TRY IT
Please reproduce the records, omitting nothing and changing nothing.

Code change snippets
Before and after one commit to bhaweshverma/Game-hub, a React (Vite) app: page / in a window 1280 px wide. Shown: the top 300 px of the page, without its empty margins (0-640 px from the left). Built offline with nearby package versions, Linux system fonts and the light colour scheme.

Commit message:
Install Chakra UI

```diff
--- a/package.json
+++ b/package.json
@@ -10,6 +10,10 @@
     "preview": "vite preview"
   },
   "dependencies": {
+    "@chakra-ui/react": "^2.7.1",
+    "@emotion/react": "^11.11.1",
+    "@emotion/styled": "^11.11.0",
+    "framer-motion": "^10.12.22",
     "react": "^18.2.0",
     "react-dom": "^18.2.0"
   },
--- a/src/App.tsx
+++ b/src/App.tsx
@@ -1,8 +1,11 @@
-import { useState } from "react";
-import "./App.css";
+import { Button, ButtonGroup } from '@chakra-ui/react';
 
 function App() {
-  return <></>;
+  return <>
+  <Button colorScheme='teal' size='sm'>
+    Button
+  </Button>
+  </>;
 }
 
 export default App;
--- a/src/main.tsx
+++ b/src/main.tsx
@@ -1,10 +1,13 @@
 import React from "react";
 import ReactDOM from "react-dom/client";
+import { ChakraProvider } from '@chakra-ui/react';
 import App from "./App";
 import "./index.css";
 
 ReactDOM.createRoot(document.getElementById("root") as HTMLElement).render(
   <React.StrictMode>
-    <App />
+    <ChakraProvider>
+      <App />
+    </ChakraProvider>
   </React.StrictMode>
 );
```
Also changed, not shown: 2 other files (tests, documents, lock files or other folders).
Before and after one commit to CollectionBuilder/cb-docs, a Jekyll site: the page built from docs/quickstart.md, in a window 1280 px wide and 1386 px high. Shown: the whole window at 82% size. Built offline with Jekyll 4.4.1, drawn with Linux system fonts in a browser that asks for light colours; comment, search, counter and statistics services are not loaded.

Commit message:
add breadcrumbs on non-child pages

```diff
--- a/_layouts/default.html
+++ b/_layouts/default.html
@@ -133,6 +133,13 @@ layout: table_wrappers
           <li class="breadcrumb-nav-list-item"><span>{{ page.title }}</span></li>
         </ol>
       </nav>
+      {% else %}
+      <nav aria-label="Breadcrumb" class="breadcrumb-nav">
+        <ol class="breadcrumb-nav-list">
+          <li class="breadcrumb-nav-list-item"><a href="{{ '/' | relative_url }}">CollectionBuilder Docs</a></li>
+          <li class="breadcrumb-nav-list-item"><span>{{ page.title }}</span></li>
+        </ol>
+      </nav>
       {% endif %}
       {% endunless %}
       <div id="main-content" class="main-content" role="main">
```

ANSWER AREA
Before and after one commit to bhaweshverma/Game-hub, a React (Vite) app: page / in a window 1280 px wide. Shown: the top 300 px of the page, without its empty margins (0-640 px from the left). Built offline with nearby package versions, Linux system fonts and the light colour scheme.

Commit message:
Install Chakra UI

```diff
--- a/package.json
+++ b/package.json
@@ -10,6 +10,10 @@
     "preview": "vite preview"
   },
   "dependencies": {
+    "@chakra-ui/react": "^2.7.1",
+    "@emotion/react": "^11.11.1",
+    "@emotion/styled": "^11.11.0",
+    "framer-motion": "^10.12.22",
     "react": "^18.2.0",
     "react-dom": "^18.2.0"
   },
--- a/src/App.tsx
+++ b/src/App.tsx
@@ -1,8 +1,11 @@
-import { useState } from "react";
-import "./App.css";
+import { Button, ButtonGroup } from '@chakra-ui/react';
 
 function App() {
-  return <></>;
+  return <>
+  <Button colorScheme='teal' size='sm'>
+    Button
+  </Button>
+  </>;
 }
 
 export default App;
--- a/src/main.tsx
+++ b/src/main.tsx
@@ -1,10 +1,13 @@
 import React from "react";
 import ReactDOM from "react-dom/client";
+import { ChakraProvider } from '@chakra-ui/react';
 import App from "./App";
 import "./index.css";
 
 ReactDOM.createRoot(document.getElementById("root") as HTMLElement).render(
   <React.StrictMode>
-    <App />
+    <ChakraProvider>
+      <App />
+    </ChakraProvider>
   </React.StrictMode>
 );
```
Also changed, not shown: 2 other files (tests, documents, lock files or other folders).
Before and after one commit to CollectionBuilder/cb-docs, a Jekyll site: the page built from docs/quickstart.md, in a window 1280 px wide and 1386 px high. Shown: the whole window at 82% size. Built offline with Jekyll 4.4.1, drawn with Linux system fonts in a browser that asks for light colours; comment, search, counter and statistics services are not loaded.

Commit message:
add breadcrumbs on non-child pages

```diff
--- a/_layouts/default.html
+++ b/_layouts/default.html
@@ -133,6 +133,13 @@ layout: table_wrappers
           <li class="breadcrumb-nav-list-item"><span>{{ page.title }}</span></li>
         </ol>
       </nav>
+      {% else %}
+      <nav aria-label="Breadcrumb" class="breadcrumb-nav">
+        <ol class="breadcrumb-nav-list">
+          <li class="breadcrumb-nav-list-item"><a href="{{ '/' | relative_url }}">CollectionBuilder Docs</a></li>
+          <li class="breadcrumb-nav-list-item"><span>{{ page.title }}</span></li>
+        </ol>
+      </nav>
       {% endif %}
       {% endunless %}
       <div id="main-content" class="main-content" role="main">
```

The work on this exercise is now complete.